First Clear View Of A Boiling Cauldron Where Stars Are Born (Cosmology)

UMD-led team used NASA’s SOFIA telescope to capture high-resolution details of a star nursery in the Milky Way University of Maryland researchers created the first high-resolution image of an expanding bubble of hot plasma and ionized gas where stars are born. Previous low-resolution images did not clearly show the bubble or reveal how it expanded … Continue reading First Clear View Of A Boiling Cauldron Where Stars Are Born (Cosmology)

Picture Of The Week: Clash of the Titans (Cosmology)

A cataclysmic cosmic collision takes centre stage in this Picture of the Week. The image features the interacting galaxy pair IC 1623, which lies around 275 million light-years away in the constellation Cetus (The Whale). The two galaxies are in the final stages of merging, and astronomers expect a powerful inflow of gas to ignite … Continue reading Picture Of The Week: Clash of the Titans (Cosmology)

Thus A Cluster Emerges From The Cosmic Web (Cosmology)

An international team of astronomers used the National Science Foundation’s Green Bank Telescope and NASA’s Chandra X-ray Observatory to capture a snapshot of a massive cluster around the time it began to emerge from the cosmic web, nearly 10 billion. Years ago. The study is published in Mnras A sort of reverse dive: so we can … Continue reading Thus A Cluster Emerges From The Cosmic Web (Cosmology)

A New Type of Gravitational Wave Detector to Find Tennis Ballsized Black Holes (Cosmology)

A new type of gravitational wave detector to find tennis ballsized black holes straight out of the Big Bang “Detecting primordial black holes opens up new perspectives to understand the origin of the Universe, because these still hypothetical black holes are supposed to have formed just a few tiny fractions of a second after the … Continue reading A New Type of Gravitational Wave Detector to Find Tennis Ballsized Black Holes (Cosmology)

The Mystery Of The Missing Dark Matter (Cosmology)

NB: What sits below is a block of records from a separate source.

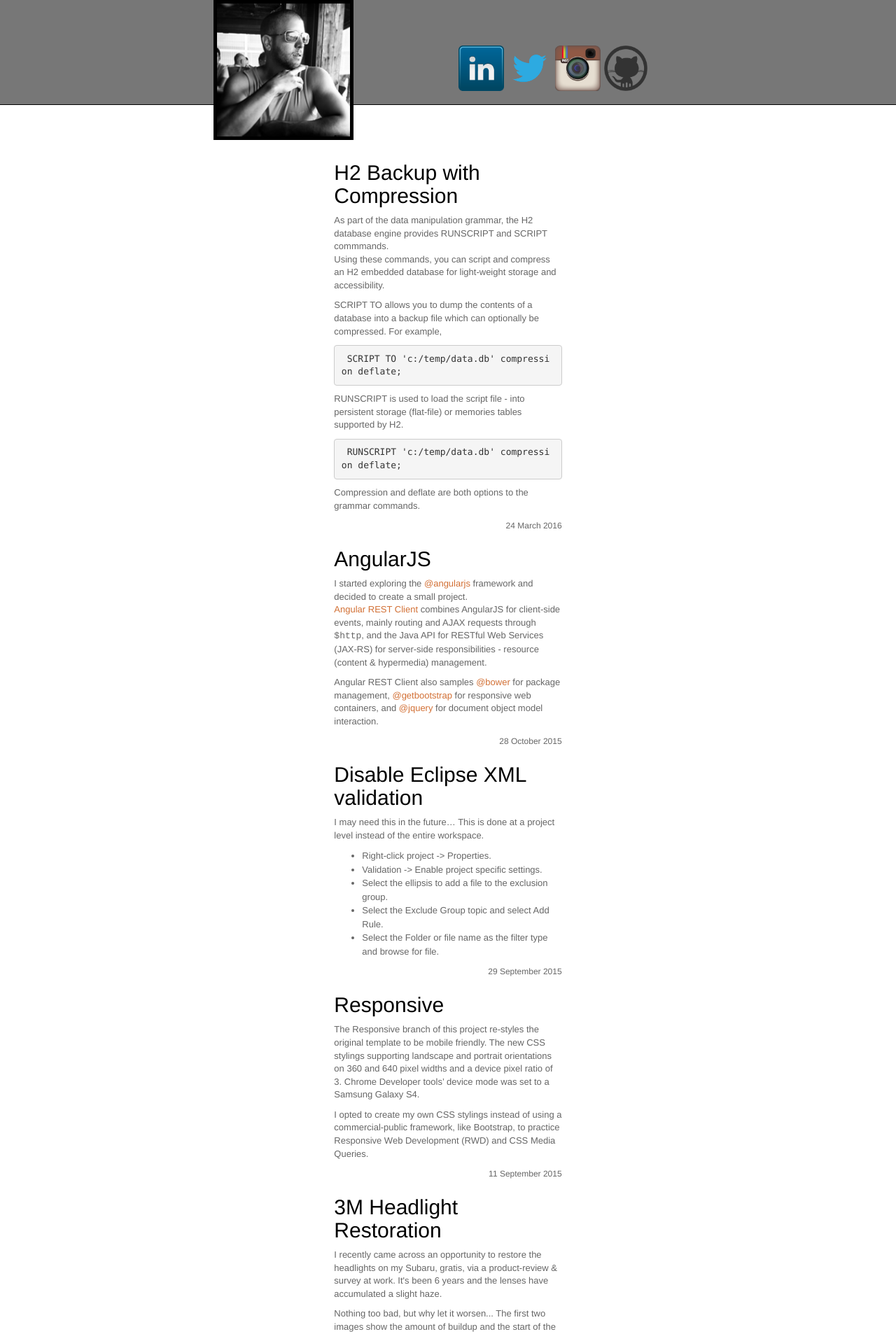
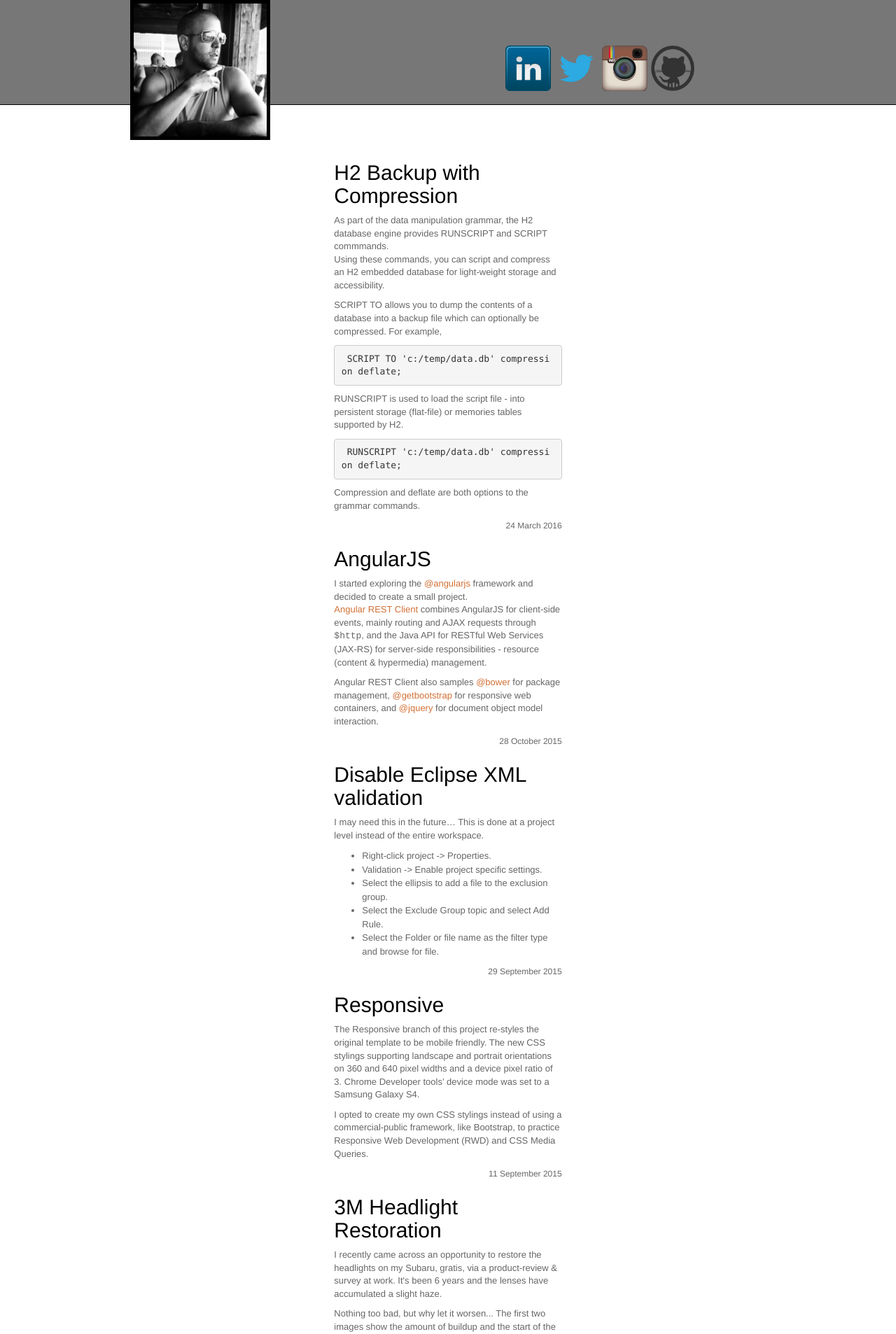
Before and after one commit to Floresj4/floresj4.github.io, a Jekyll site: the page built from index.html, in a window 1280 px wide. Shown: the top 1906 px of the page at 70% size. Built offline with Jekyll 4.4.1, drawn with Linux system fonts in a browser that asks for light colours; nearby versions of some CDN libraries.

Commit message:
added bootstrap container styling

```diff
--- a/_includes/header.html
+++ b/_includes/header.html
@@ -12,8 +12,8 @@
 	<link href="https://maxcdn.bootstrapcdn.com/bootstrap/3.3.7/css/bootstrap.min.css" rel="stylesheet" integrity="sha384-BVYiiSIFeK1dGmJRAkycuHAHRg32OmUcww7on3RYdg4Va+PmSTsz/K68vbdEjh4u" crossorigin="anonymous">
 
 	<link href="//maxcdn.bootstrapcdn.com/font-awesome/4.2.0/css/font-awesome.min.css" rel="stylesheet">
+	<script type='text/javascript' src="bower_components/jquery/dist/jquery.min.js"></script>
 	<script src="https://maxcdn.bootstrapcdn.com/bootstrap/3.3.7/js/bootstrap.min.js" integrity="sha384-Tc5IQib027qvyjSMfHjOMaLkfuWVxZxUPnCJA7l2mCWNIpG9mGCD8wGNIcPD7Txa" crossorigin="anonymous"></script>
-	<script type='text/javascript' src="bower_components/jquery/dist/jquery.min.js"></script>
 </head>
 <body>
 
@@ -22,10 +22,16 @@
 	<div class='.container'>
 
 		<div class='row'>
-			<div class='col-md-6'>
+			<div class='col-xs-12 col-sm-4 col-md-6'>
+				<div class='col-md-4 col-lg-8'></div>
+				<div class='col-md-4 col-lg-2'>
 					<img src='./images/jflores.jpeg' class='my-image'/>
 				</div>
-			<div class='col-md-6'>
+				<div class='col-md-4 col-lg-2'></div>
+			</div>
+			<div class='col-xs-12 col-sm-8 col-md-6'>
+				<div class='col-md-4 col-lg-1'></div>
+				<div class='col-md-4 col-lg-6'>
 					<ul class='social-links'>
 						<li><a href="https://www.linkedin.com/pub/jason-flores/1b/396/239" class='linkedin' target="_blank"></a></li>
 						<li><a href="https://twitter.com/floresj1183" class='twitter' alt="Mostly retweets of science and technology" target="_blank"></a></li>
@@ -33,6 +39,9 @@
 						<li><a href="https://github.com/Floresj4" class='github' target="_blank"></a></li>
 					</ul>
 				</div>
+				<div class='col-md-4 col-lg-5'></div>
+
+			</div>
 
 		</div>
 
```
Lines whose indentation alone changed are shown as unchanged.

New distance measurements of the diffuse spheroid galaxy Ngc 1052-Df2 place this galaxy at a distance of 72 million light years and confirm that the galaxy is practically devoid of dark matter, a very rare case in the galaxy landscape. This absence of dark matter compared to other galaxies suggests that dark matter exists as a … Continue reading The Mystery Of The Missing Dark Matter (Cosmology)

Is Dark Matter Real, Or Have We Misunderstood Gravity? (Cosmology)

For many years now, astronomers and physicists have been in a conflict. Is the mysterious dark matter that we observe deep in the Universe real, or is what we see the result of subtle deviations from the laws of gravity as we know them? In 2016, Dutch physicist Erik Verlinde proposed a theory of the … Continue reading Is Dark Matter Real, Or Have We Misunderstood Gravity? (Cosmology)

Primordial Black Holes Give Rise To Mu-Distortion Which Can Be Detected By Future Observations (Cosmology)

If you are a daily reader, you may have came across several articles on our website based on the formation of primordial black holes (PBHs). But, the most popular and natural scenario is, production of PBHs by the collapse of the clumps. In this scenario, PBHs production takes place by the collapse of large overdense … Continue reading Primordial Black Holes Give Rise To Mu-Distortion Which Can Be Detected By Future Observations (Cosmology)

Researchers Trace Dust Grain’s Journey Through Newborn Solar System (Cosmology)

Combining atomic-scale sample analysis and models simulating likely conditions in the nascent solar system, a new study reveals clues about the origin of crystals that formed more than 4.5 billion years ago. A research team led by the University of Arizona has reconstructed in unprecedented detail the history of a dust grain that formed during … Continue reading Researchers Trace Dust Grain’s Journey Through Newborn Solar System (Cosmology)

New Research Adds A Wrinkle to Our Understanding Of the Origins of Matter in the Milky Way (Cosmology)

New information about how different cosmic rays arrive at Earth hints at unique sources or propagation methods for different elements New findings published this week in Physical Review Letters suggest that carbon, oxygen, and hydrogen cosmic rays travel through the galaxy toward Earth in a similar way, but, surprisingly, that iron arrives at Earth differently. Learning more … Continue reading New Research Adds A Wrinkle to Our Understanding Of the Origins of Matter in the Milky Way (Cosmology)